Start of DATA TO USE

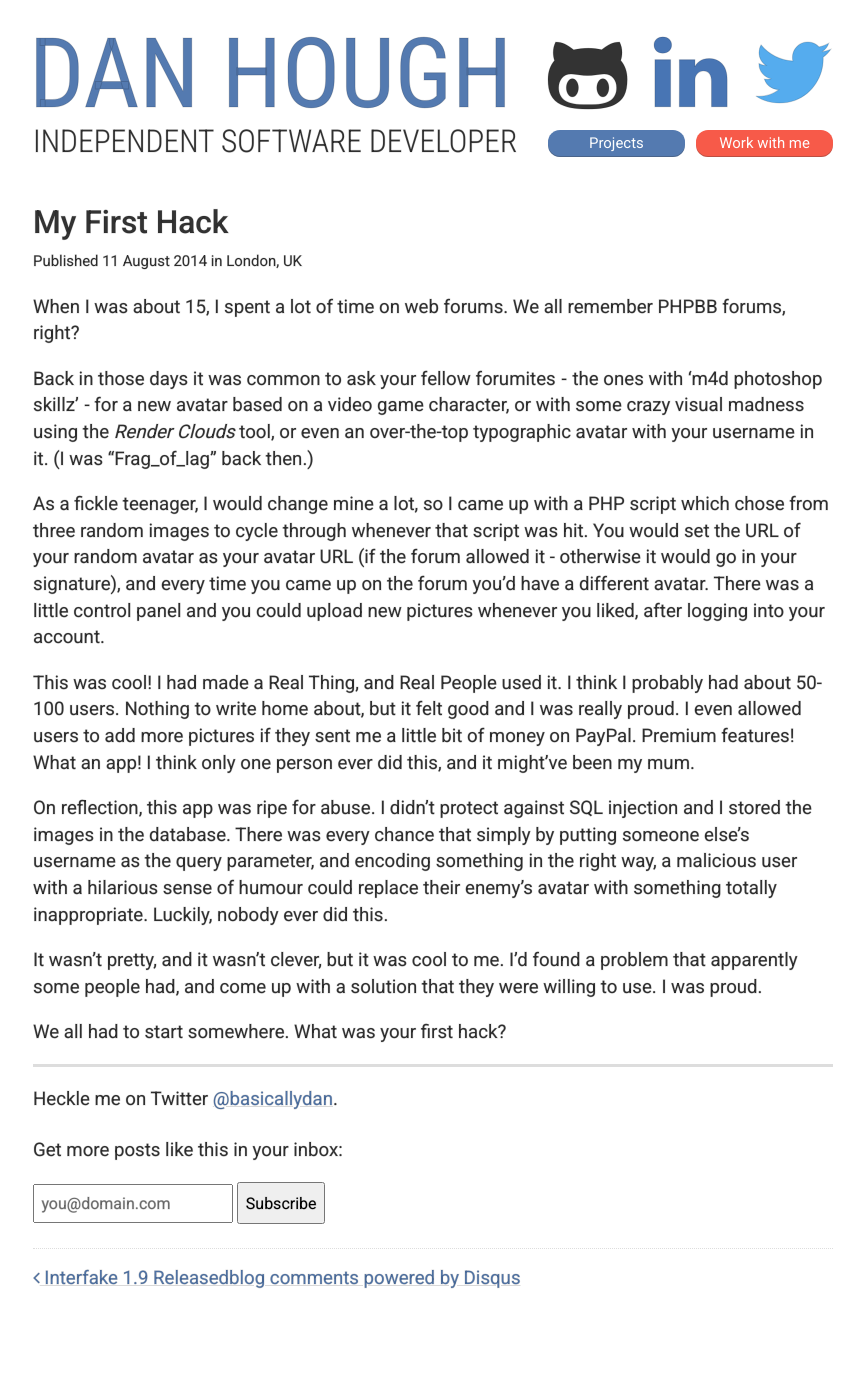
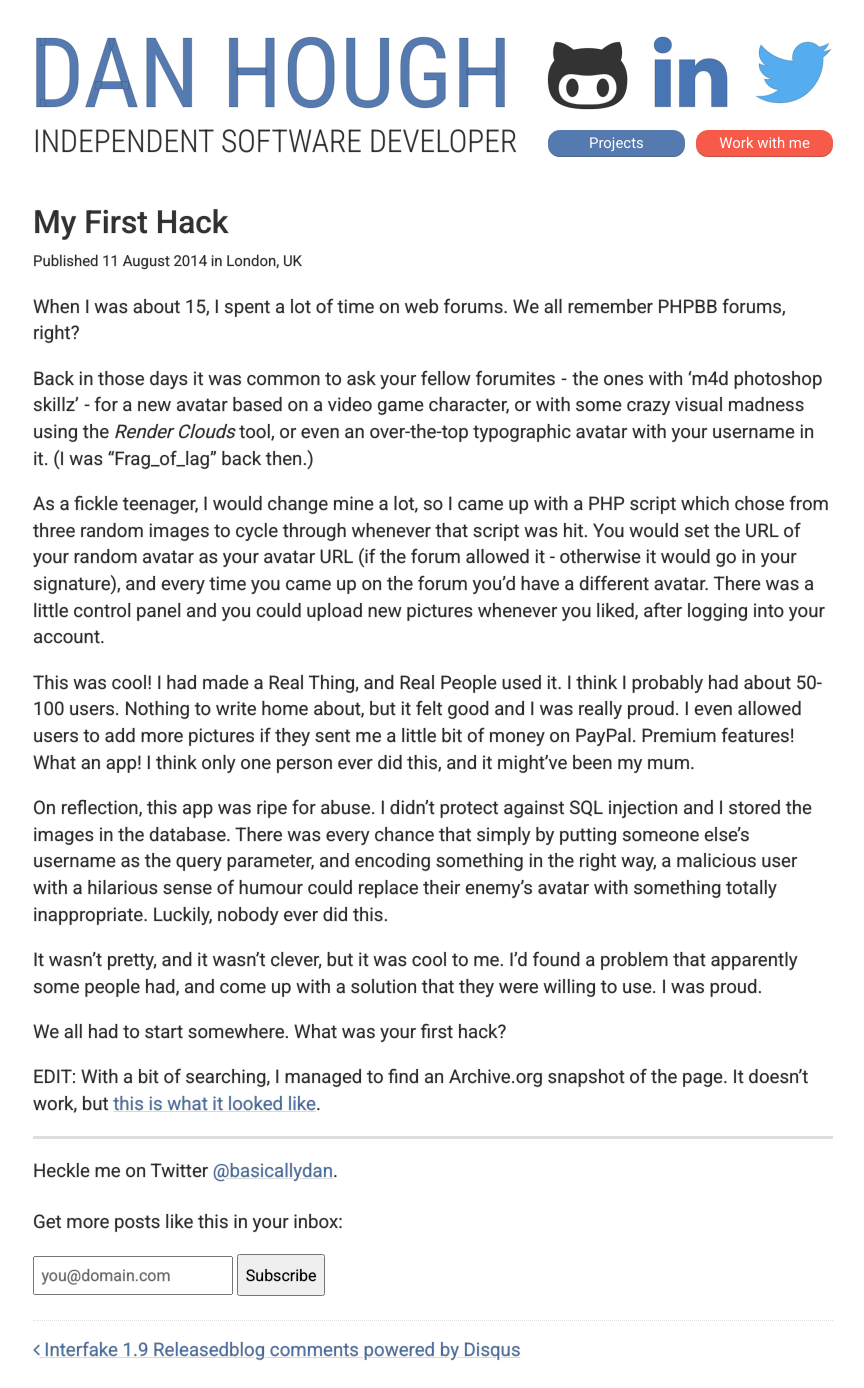
Before and after one commit to basicallydan/danhough.com, a Jekyll site: the page built from _posts/2014-08-11-my-first-hack.markdown, in a window 1280 px wide. Shown: the whole page, without its empty margins (207-1071 px from the left). Built offline with Jekyll 4.4.1, drawn with Linux system fonts in a browser that asks for light colours; Markdown is read by kramdown in place of the engine named in the settings; comment, search, counter and statistics services are not loaded; before the commit the page ends 1316 px from its top, so only the background shows below that.

Commit message:
Added a link to the archive of the app

```diff
--- a/_posts/2014-08-11-my-first-hack.markdown
+++ b/_posts/2014-08-11-my-first-hack.markdown
@@ -20,3 +20,5 @@ On reflection, this app was ripe for abuse. I didn’t protect against SQL injec
 It wasn't pretty, and it wasn't clever, but it was cool to me. I'd found a problem that apparently some people had, and come up with a solution that they were willing to use. I was proud.
 
 We all had to start somewhere. What was your first hack?
+
+EDIT: With a bit of searching, I managed to find an Archive.org snapshot of the page. It doesn't work, but [this is what it looked like](http://web.archive.org/web/20070207043937/http://www.silverferret.co.uk/sigimage/).
```
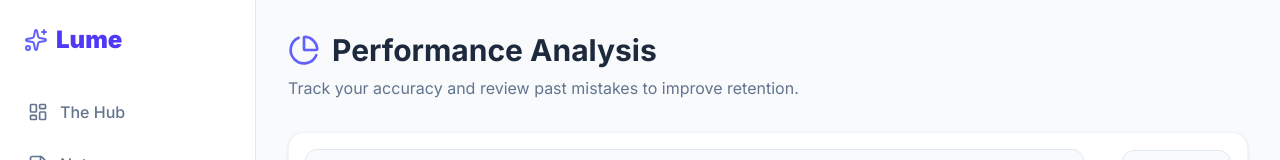
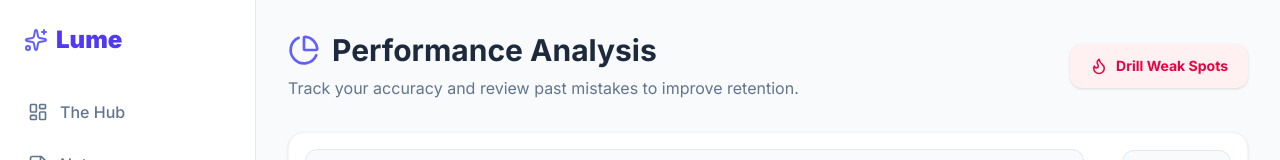
Before and after one commit to piyushbrl69/Lume, a Next.js app: page /analysis in a window 1280 px wide. Shown: the top 160 px of the page. Built offline with nearby package versions, Linux system fonts and the light colour scheme.

Commit message:
Improved functionality

```diff
--- a/app/analysis/page.tsx
+++ b/app/analysis/page.tsx
@@ -2,7 +2,7 @@
 
 import React, { useState, useEffect } from 'react';
 import { motion, AnimatePresence } from 'framer-motion';
-import { PieChart, Target, CheckCircle2, XCircle, BrainCircuit, ChevronDown, ChevronUp, Clock, AlertCircle, Search, Calendar, Filter } from 'lucide-react';
+import { PieChart, Target, CheckCircle2, XCircle, BrainCircuit, ChevronDown, ChevronUp, Clock, AlertCircle, Search, Calendar, Filter, Flame } from 'lucide-react';
 
 type QuizDetail = {
   question: string;
@@ -25,7 +25,6 @@ export default function AnalysisPage() {
   const [history, setHistory] = useState<QuizStat[]>([]);
   const [expandedId, setExpandedId] = useState<string | null>(null);
 
-  // Filtering State
   const [searchQuery, setSearchQuery] = useState('');
   const [dateFilter, setDateFilter] = useState('All');
 
@@ -34,17 +33,14 @@ export default function AnalysisPage() {
     setHistory(stored.sort((a: QuizStat, b: QuizStat) => b.id.localeCompare(a.id)));
   }, []);
 
-  // Extract unique dates for the dropdown filter
   const uniqueDates = Array.from(new Set(history.map(q => q.date))).sort((a, b) => b.localeCompare(a));
 
-  // Apply Filters
   const filteredHistory = history.filter(quiz => {
     const matchesSearch = quiz.topic.toLowerCase().includes(searchQuery.toLowerCase());
     const matchesDate = dateFilter === 'All' || quiz.date === dateFilter;
     return matchesSearch && matchesDate;
   });
 
-  // Calculate Dynamic Metrics based on Filtered Data
   const totalQuizzes = filteredHistory.length;
   const totalQuestions = filteredHistory.reduce((acc, curr) => acc + curr.total, 0);
   const totalCorrect = filteredHistory.reduce((acc, curr) => acc + curr.score, 0);
@@ -55,21 +51,59 @@ export default function AnalysisPage() {
     setExpandedId(expandedId === id ? null : id);
   };
 
+  // --- NEW: Handle Weak Spot Drill ---
+  const handleDrillWeakSpots = () => {
+    const missedQuestions: string[] = [];
+
+    // Gather incorrect questions from the currently filtered view
+    filteredHistory.forEach(quiz => {
+      if (quiz.details) {
+        quiz.details.forEach(q => {
+          if (q.userAnswer !== q.correctAnswer) {
+            missedQuestions.push(q.question);
+          }
+        });
+      }
+    });
+
+    if (missedQuestions.length === 0) {
+      alert("No mistakes found in this view! You're doing great.");
+      return;
+    }
+
+    // Take up to 5 most recent mistakes to keep the prompt focused
+    const recentMisses = missedQuestions.slice(0, 5);
+    const drillPrompt = `Remedial Drill focusing on concepts related to these missed questions: ${recentMisses.join(' | ')}`;
+
+    // Hand off the prompt to the Quiz page
+    localStorage.setItem('lume-drill-topic', drillPrompt);
+    window.location.href = '/quiz';
+  };
+
   return (
     <main className="p-4 sm:p-6 md:p-8 w-full min-h-screen bg-slate-50 dark:bg-slate-950 space-y-8">
 
-      <header>
-        <h1 className="text-2xl sm:text-3xl font-bold text-slate-800 dark:text-white flex items-center gap-3">
-          <PieChart className="text-indigo-500 shrink-0" size={32} />
-          Performance Analysis
-        </h1>
-        <p className="text-slate-500 mt-2 text-sm sm:text-base">Track your accuracy and review past mistakes to improve retention.</p>
+      <header className="flex flex-col sm:flex-row sm:items-center justify-between gap-4">
+        <div>
+          <h1 className="text-2xl sm:text-3xl font-bold text-slate-800 dark:text-white flex items-center gap-3">
+            <PieChart className="text-indigo-500 shrink-0" size={32} />
+            Performance Analysis
+          </h1>
+          <p className="text-slate-500 mt-2 text-sm sm:text-base">Track your accuracy and review past mistakes to improve retention.</p>
+        </div>
+
+        {/* Drill Weak Spots Button */}
+        <button
+          onClick={handleDrillWeakSpots}
+          className="flex items-center gap-2 px-5 py-3 rounded-xl text-sm font-bold transition-all bg-rose-50 hover:bg-rose-100 text-rose-600 dark:bg-rose-900/30 dark:hover:bg-rose-900/50 dark:text-rose-400 shrink-0 shadow-sm"
+        >
+          <Flame size={18} />
+          Drill Weak Spots
+        </button>
       </header>
 
       {/* DYNAMIC FILTER BAR */}
       <section className="flex flex-col sm:flex-row gap-3 bg-white dark:bg-slate-900 p-4 rounded-2xl shadow-sm border border-slate-100 dark:border-slate-800">
-
-        {/* Topic Search */}
         <div className="relative flex-1">
           <Search size={18} className="absolute left-3.5 top-1/2 -translate-y-1/2 text-slate-400" />
           <input
@@ -80,8 +114,6 @@ export default function AnalysisPage() {
             className="w-full pl-10 pr-4 py-2.5 bg-slate-50 dark:bg-slate-950 border border-slate-200 dark:border-slate-800 rounded-xl outline-none focus:ring-2 focus:ring-indigo-500 text-slate-800 dark:text-slate-200 text-sm font-medium transition-all"
           />
         </div>
-
-        {/* Date Filter Dropdown */}
         <div className="flex items-center gap-2 shrink-0">
           <Calendar size={18} className="text-slate-400 hidden sm:block" />
           <select
@@ -97,26 +129,23 @@ export default function AnalysisPage() {
         </div>
       </section>
 
-      {/* TOP METRICS DASHBOARD (Dynamically updates based on filters) */}
+      {/* TOP METRICS DASHBOARD */}
       <section className="grid grid-cols-2 md:grid-cols-4 gap-4">
         <div className="bg-white dark:bg-slate-900 p-5 rounded-3xl border border-slate-100 dark:border-slate-800 shadow-sm flex flex-col justify-center items-center text-center">
           <BrainCircuit className="text-indigo-500 mb-2" size={24} />
           <p className="text-xs font-bold text-slate-400 uppercase tracking-wider">Quizzes Found</p>
           <p className="text-2xl sm:text-3xl font-bold text-slate-800 dark:text-white mt-1">{totalQuizzes}</p>
         </div>
-
         <div className="bg-white dark:bg-slate-900 p-5 rounded-3xl border border-slate-100 dark:border-slate-800 shadow-sm flex flex-col justify-center items-center text-center">
           <Target className="text-blue-500 mb-2" size={24} />
           <p className="text-xs font-bold text-slate-400 uppercase tracking-wider">Avg. Accuracy</p>
           <p className="text-2xl sm:text-3xl font-bold text-slate-800 dark:text-white mt-1">{overallAccuracy}%</p>
         </div>
-
         <div className="bg-emerald-50 dark:bg-emerald-950/30 p-5 rounded-3xl border border-emerald-100 dark:border-emerald-900/50 shadow-sm flex flex-col justify-center items-center text-center">
           <CheckCircle2 className="text-emerald-500 mb-2" size={24} />
           <p className="text-xs font-bold text-emerald-600 dark:text-emerald-500 uppercase tracking-wider">Questions Correct</p>
           <p className="text-2xl sm:text-3xl font-bold text-emerald-700 dark:text-emerald-400 mt-1">{totalCorrect}</p>
         </div>
-
         <div className="bg-rose-50 dark:bg-rose-950/30 p-5 rounded-3xl border border-rose-100 dark:border-rose-900/50 shadow-sm flex flex-col justify-center items-center text-center">
           <XCircle className="text-rose-500 mb-2" size={24} />
           <p className="text-xs font-bold text-rose-600 dark:text-rose-500 uppercase tracking-wider">Questions Missed</p>
@@ -144,8 +173,6 @@ export default function AnalysisPage() {
 
             return (
               <div key={quiz.id} className="bg-white dark:bg-slate-900 rounded-3xl border border-slate-100 dark:border-slate-800 shadow-sm overflow-hidden transition-all">
-
-                {/* Header Row (Clickable) */}
                 <button
                   onClick={() => toggleExpand(quiz.id)}
                   className="w-full p-4 sm:p-5 flex flex-col sm:flex-row sm:items-center justify-between gap-4 hover:bg-slate-50 dark:hover:bg-slate-800/50 transition-colors text-left"
@@ -154,7 +181,6 @@ export default function AnalysisPage() {
                     <h3 className="font-bold text-slate-800 dark:text-white text-base sm:text-lg pr-4">{quiz.topic}</h3>
                     <p className="text-xs text-slate-500 mt-1 font-medium">{quiz.date}</p>
                   </div>
-
                   <div className="flex items-center justify-between sm:justify-end gap-6 shrink-0 w-full sm:w-auto">
                     <div className="flex items-center gap-4">
                       <div className="text-right">
@@ -173,13 +199,10 @@ export default function AnalysisPage() {
                   </div>
                 </button>
 
-                {/* Expanded Details */}
                 <AnimatePresence>
                   {isExpanded && (
                     <motion.div
-                      initial={{ height: 0, opacity: 0 }}
-                      animate={{ height: 'auto', opacity: 1 }}
-                      exit={{ height: 0, opacity: 0 }}
+                      initial={{ height: 0, opacity: 0 }} animate={{ height: 'auto', opacity: 1 }} exit={{ height: 0, opacity: 0 }}
                       className="border-t border-slate-100 dark:border-slate-800 bg-slate-50/50 dark:bg-slate-950/50"
                     >
                       <div className="p-4 sm:p-6 space-y-6">
@@ -188,29 +211,20 @@ export default function AnalysisPage() {
                         ) : (
                           quiz.details.map((q, idx) => {
                             const isCorrect = q.userAnswer === q.correctAnswer;
-
                             return (
                               <div key={idx} className="bg-white dark:bg-slate-900 p-4 sm:p-5 rounded-2xl border border-slate-200 dark:border-slate-800 shadow-sm">
                                 <div className="flex items-start gap-3 mb-4">
-                                  {isCorrect ? (
-                                    <CheckCircle2 className="text-emerald-500 shrink-0 mt-0.5" size={22} />
-                                  ) : (
-                                    <XCircle className="text-rose-500 shrink-0 mt-0.5" size={22} />
-                                  )}
+                                  {isCorrect ? <CheckCircle2 className="text-emerald-500 shrink-0 mt-0.5" size={22} /> : <XCircle className="text-rose-500 shrink-0 mt-0.5" size={22} />}
                                   <h4 className="font-bold text-slate-800 dark:text-white text-sm sm:text-base leading-snug">
                                     <span className="text-slate-400 mr-2">{idx + 1}.</span>
                                     {q.question}
                                   </h4>
                                 </div>
-
                                 <div className="ml-9 space-y-2 text-sm font-semibold">
                                   <p className="text-slate-500 flex flex-wrap gap-2 items-center">
                                     <span className="uppercase text-[10px] tracking-wider font-bold bg-slate-100 dark:bg-slate-800 px-2 py-1 rounded text-slate-600 dark:text-slate-400">Your Answer</span>
-                                    <span className={isCorrect ? "text-emerald-600 dark:text-emerald-400" : "text-rose-600 dark:text-rose-400"}>
-                                      {q.userAnswer}
-                                    </span>
+                                    <span className={isCorrect ? "text-emerald-600 dark:text-emerald-400" : "text-rose-600 dark:text-rose-400"}>{q.userAnswer}</span>
                                   </p>
-
                                   {!isCorrect && (
                                     <p className="text-slate-500 flex flex-wrap gap-2 items-center">
                                       <span className="uppercase text-[10px] tracking-wider font-bold bg-emerald-50 dark:bg-emerald-900/30 px-2 py-1 rounded text-emerald-600 dark:text-emerald-400">Correct Answer</span>
@@ -218,11 +232,9 @@ export default function AnalysisPage() {
                                     </p>
                                   )}
                                 </div>
-
                                 <div className="ml-9 mt-4 bg-indigo-50 dark:bg-indigo-950/30 border border-indigo-100 dark:border-indigo-900/50 p-4 rounded-xl">
                                   <p className="text-xs sm:text-sm text-indigo-800 dark:text-indigo-300 leading-relaxed font-medium">
-                                    <span className="font-bold mr-1">Explanation:</span>
-                                    {q.explanation}
+                                    <span className="font-bold mr-1">Explanation:</span> {q.explanation}
                                   </p>
                                 </div>
                               </div>
@@ -238,7 +250,6 @@ export default function AnalysisPage() {
           })
         )}
       </section>
-
     </main>
   );
 }
```
Also changed, not shown: app/quiz/page.tsx (+26 -14 lines).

End of DATA TO USE

AIM OF THE EXERCISE ▸ Across the records above, show each line containing the word "size".

WRITTEN RESPONSE ▸
-          <PieChart className="text-indigo-500 shrink-0" size={32} />
+            <PieChart className="text-indigo-500 shrink-0" size={32} />
+          <Flame size={18} />
           <Search size={18} className="absolute left-3.5 top-1/2 -translate-y-1/2 text-slate-400" />
           <Calendar size={18} className="text-slate-400 hidden sm:block" />
           <BrainCircuit className="text-indigo-500 mb-2" size={24} />
           <Target className="text-blue-500 mb-2" size={24} />
           <CheckCircle2 className="text-emerald-500 mb-2" size={24} />
           <XCircle className="text-rose-500 mb-2" size={24} />
-                                    <CheckCircle2 className="text-emerald-500 shrink-0 mt-0.5" size={22} />
-                                    <XCircle className="text-rose-500 shrink-0 mt-0.5" size={22} />
+                                  {isCorrect ? <CheckCircle2 className="text-emerald-500 shrink-0 mt-0.5" size={22} /> : <XCircle className="text-rose-500 shrink-0 mt-0.5" size={22} />}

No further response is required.